• [TASK INSTRUCTIONS]:
Exclude the pictures, and otherwise reproduce the data in full.

[PROVIDED INFORMATION — start]

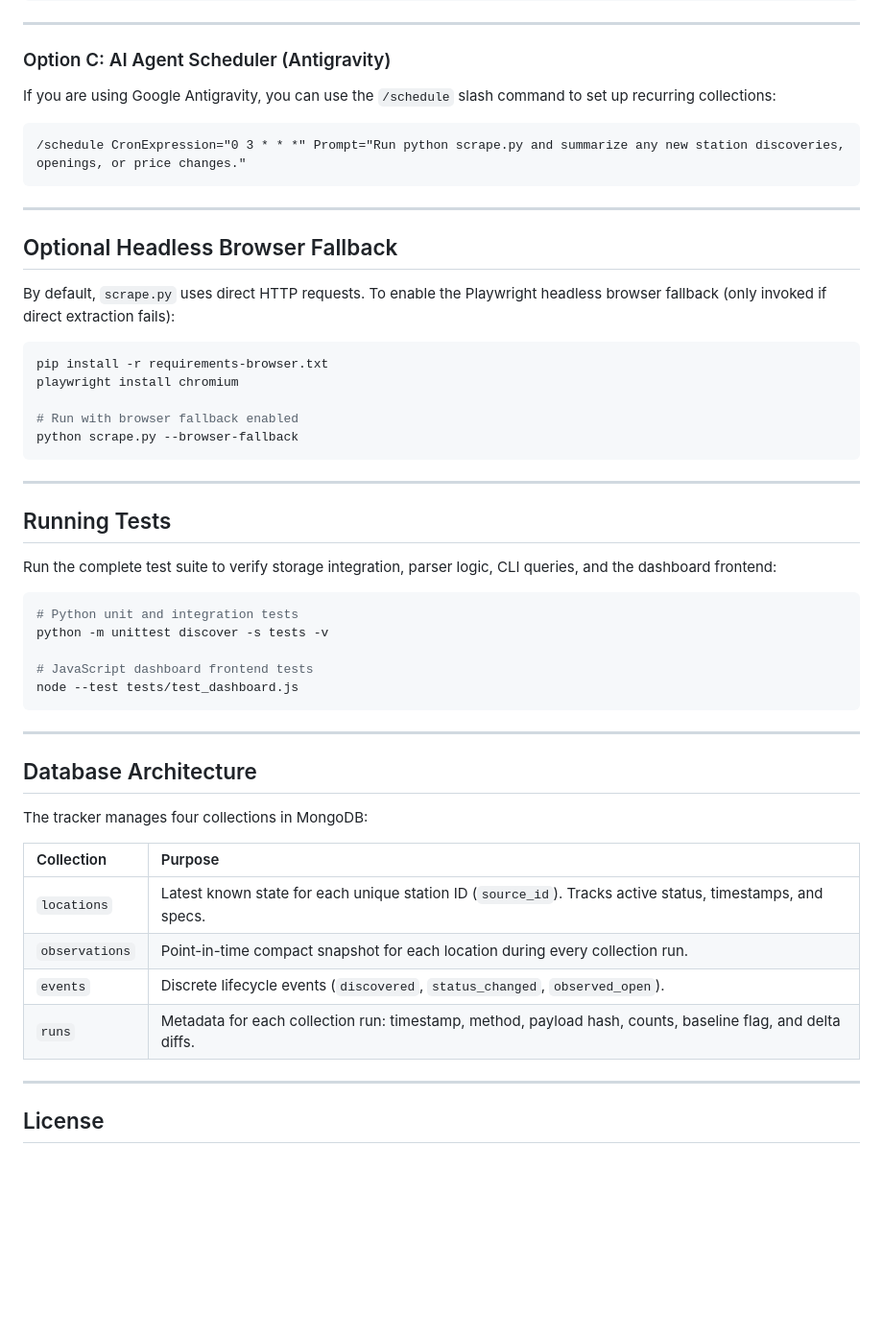
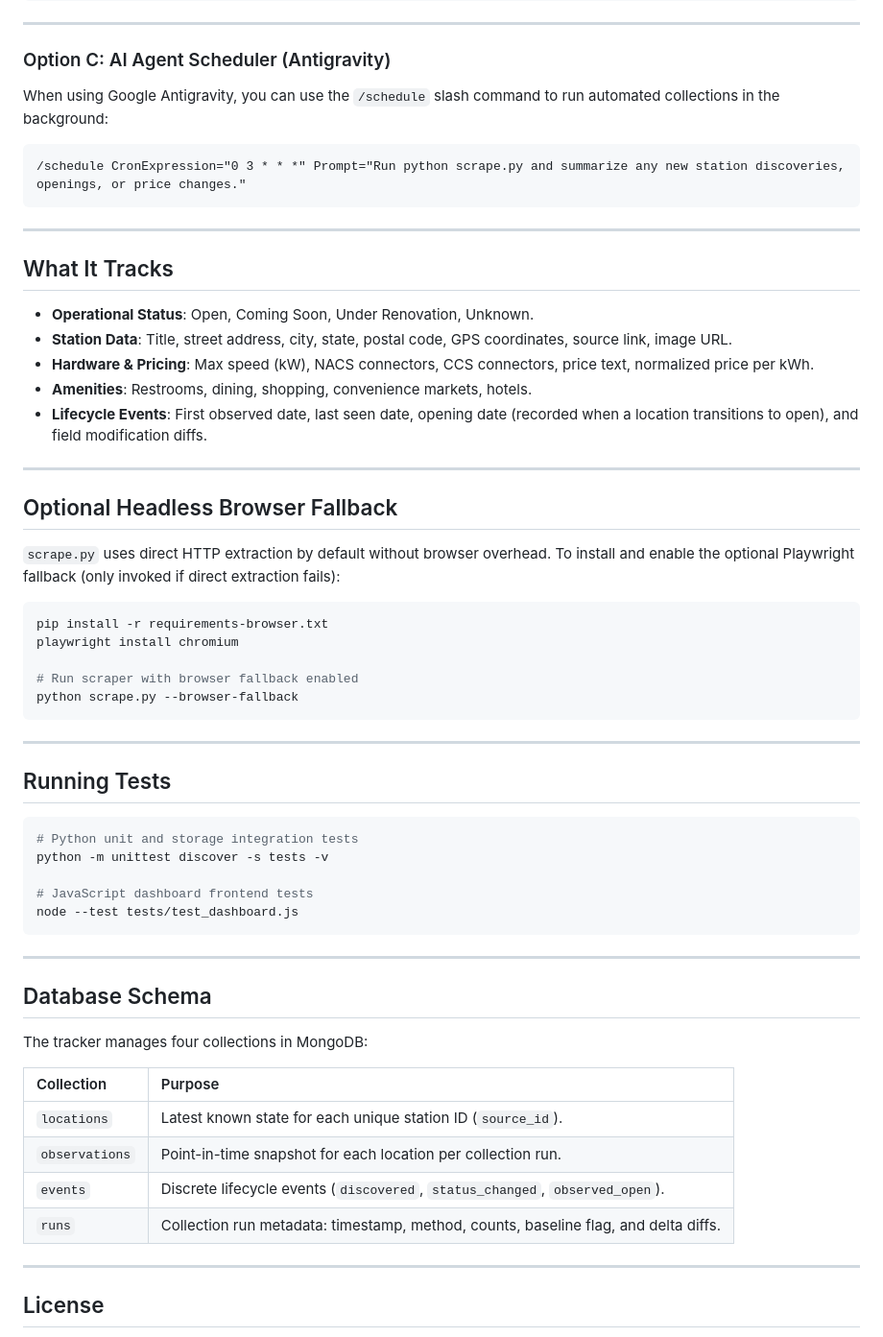
Before and after one commit to jippylong12/ionna-rechargery-tracker, a Markdown page: README.md, the part around one of its changes. Shown at 96% size. Rendered like a GitHub page; blank space fills up the shorter version.

````diff
--- a/README.md
+++ b/README.md
@@ -189,7 +134,7 @@ Add an entry to your crontab (`crontab -e`):
 
 ### Option C: AI Agent Scheduler (Antigravity)
 
-If you are using Google Antigravity, you can use the `/schedule` slash command to set up recurring collections:
+When using Google Antigravity, you can use the `/schedule` slash command to run automated collections in the background:
 
 ```text
 /schedule CronExpression="0 3 * * *" Prompt="Run python scrape.py and summarize any new station discoveries, openings, or price changes."
@@ -197,15 +142,25 @@ If you are using Google Antigravity, you can use the `/schedule` slash command t
 
 ---
 
+## What It Tracks
+
+- **Operational Status**: Open, Coming Soon, Under Renovation, Unknown.
+- **Station Data**: Title, street address, city, state, postal code, GPS coordinates, source link, image URL.
+- **Hardware & Pricing**: Max speed (kW), NACS connectors, CCS connectors, price text, normalized price per kWh.
+- **Amenities**: Restrooms, dining, shopping, convenience markets, hotels.
+- **Lifecycle Events**: First observed date, last seen date, opening date (recorded when a location transitions to open), and field modification diffs.
+
+---
+
 ## Optional Headless Browser Fallback
 
-By default, `scrape.py` uses direct HTTP requests. To enable the Playwright headless browser fallback (only invoked if direct extraction fails):
+`scrape.py` uses direct HTTP extraction by default without browser overhead. To install and enable the optional Playwright fallback (only invoked if direct extraction fails):
 
 ```bash
 pip install -r requirements-browser.txt
 playwright install chromium
 
-# Run with browser fallback enabled
+# Run scraper with browser fallback enabled
 python scrape.py --browser-fallback
 ```
 
@@ -213,10 +168,8 @@ python scrape.py --browser-fallback
 
 ## Running Tests
 
-Run the complete test suite to verify storage integration, parser logic, CLI queries, and the dashboard frontend:
-
 ```bash
-# Python unit and integration tests
+# Python unit and storage integration tests
 python -m unittest discover -s tests -v
 
 # JavaScript dashboard frontend tests
@@ -225,16 +178,16 @@ node --test tests/test_dashboard.js
 
 ---
 
-## Database Architecture
+## Database Schema
 
 The tracker manages four collections in MongoDB:
 
 | Collection | Purpose |
 | :--- | :--- |
-| `locations` | Latest known state for each unique station ID (`source_id`). Tracks active status, timestamps, and specs. |
-| `observations` | Point-in-time compact snapshot for each location during every collection run. |
+| `locations` | Latest known state for each unique station ID (`source_id`). |
+| `observations` | Point-in-time snapshot for each location per collection run. |
 | `events` | Discrete lifecycle events (`discovered`, `status_changed`, `observed_open`). |
-| `runs` | Metadata for each collection run: timestamp, method, payload hash, counts, baseline flag, and delta diffs. |
+| `runs` | Collection run metadata: timestamp, method, counts, baseline flag, and delta diffs. |
 
 ---
 
````
Also changed, not shown: other parts of README.md (+43 -98 lines).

[PROVIDED INFORMATION — finish]

• [TASK RESPONSE]:
Before and after one commit to jippylong12/ionna-rechargery-tracker, a Markdown page: README.md, the part around one of its changes. Shown at 96% size. Rendered like a GitHub page; blank space fills up the shorter version.

````diff
--- a/README.md
+++ b/README.md
@@ -189,7 +134,7 @@ Add an entry to your crontab (`crontab -e`):
 
 ### Option C: AI Agent Scheduler (Antigravity)
 
-If you are using Google Antigravity, you can use the `/schedule` slash command to set up recurring collections:
+When using Google Antigravity, you can use the `/schedule` slash command to run automated collections in the background:
 
 ```text
 /schedule CronExpression="0 3 * * *" Prompt="Run python scrape.py and summarize any new station discoveries, openings, or price changes."
@@ -197,15 +142,25 @@ If you are using Google Antigravity, you can use the `/schedule` slash command t
 
 ---
 
+## What It Tracks
+
+- **Operational Status**: Open, Coming Soon, Under Renovation, Unknown.
+- **Station Data**: Title, street address, city, state, postal code, GPS coordinates, source link, image URL.
+- **Hardware & Pricing**: Max speed (kW), NACS connectors, CCS connectors, price text, normalized price per kWh.
+- **Amenities**: Restrooms, dining, shopping, convenience markets, hotels.
+- **Lifecycle Events**: First observed date, last seen date, opening date (recorded when a location transitions to open), and field modification diffs.
+
+---
+
 ## Optional Headless Browser Fallback
 
-By default, `scrape.py` uses direct HTTP requests. To enable the Playwright headless browser fallback (only invoked if direct extraction fails):
+`scrape.py` uses direct HTTP extraction by default without browser overhead. To install and enable the optional Playwright fallback (only invoked if direct extraction fails):
 
 ```bash
 pip install -r requirements-browser.txt
 playwright install chromium
 
-# Run with browser fallback enabled
+# Run scraper with browser fallback enabled
 python scrape.py --browser-fallback
 ```
 
@@ -213,10 +168,8 @@ python scrape.py --browser-fallback
 
 ## Running Tests
 
-Run the complete test suite to verify storage integration, parser logic, CLI queries, and the dashboard frontend:
-
 ```bash
-# Python unit and integration tests
+# Python unit and storage integration tests
 python -m unittest discover -s tests -v
 
 # JavaScript dashboard frontend tests
@@ -225,16 +178,16 @@ node --test tests/test_dashboard.js
 
 ---
 
-## Database Architecture
+## Database Schema
 
 The tracker manages four collections in MongoDB:
 
 | Collection | Purpose |
 | :--- | :--- |
-| `locations` | Latest known state for each unique station ID (`source_id`). Tracks active status, timestamps, and specs. |
-| `observations` | Point-in-time compact snapshot for each location during every collection run. |
+| `locations` | Latest known state for each unique station ID (`source_id`). |
+| `observations` | Point-in-time snapshot for each location per collection run. |
 | `events` | Discrete lifecycle events (`discovered`, `status_changed`, `observed_open`). |
-| `runs` | Metadata for each collection run: timestamp, method, payload hash, counts, baseline flag, and delta diffs. |
+| `runs` | Collection run metadata: timestamp, method, counts, baseline flag, and delta diffs. |
 
 ---
 
````
Also changed, not shown: other parts of README.md (+43 -98 lines).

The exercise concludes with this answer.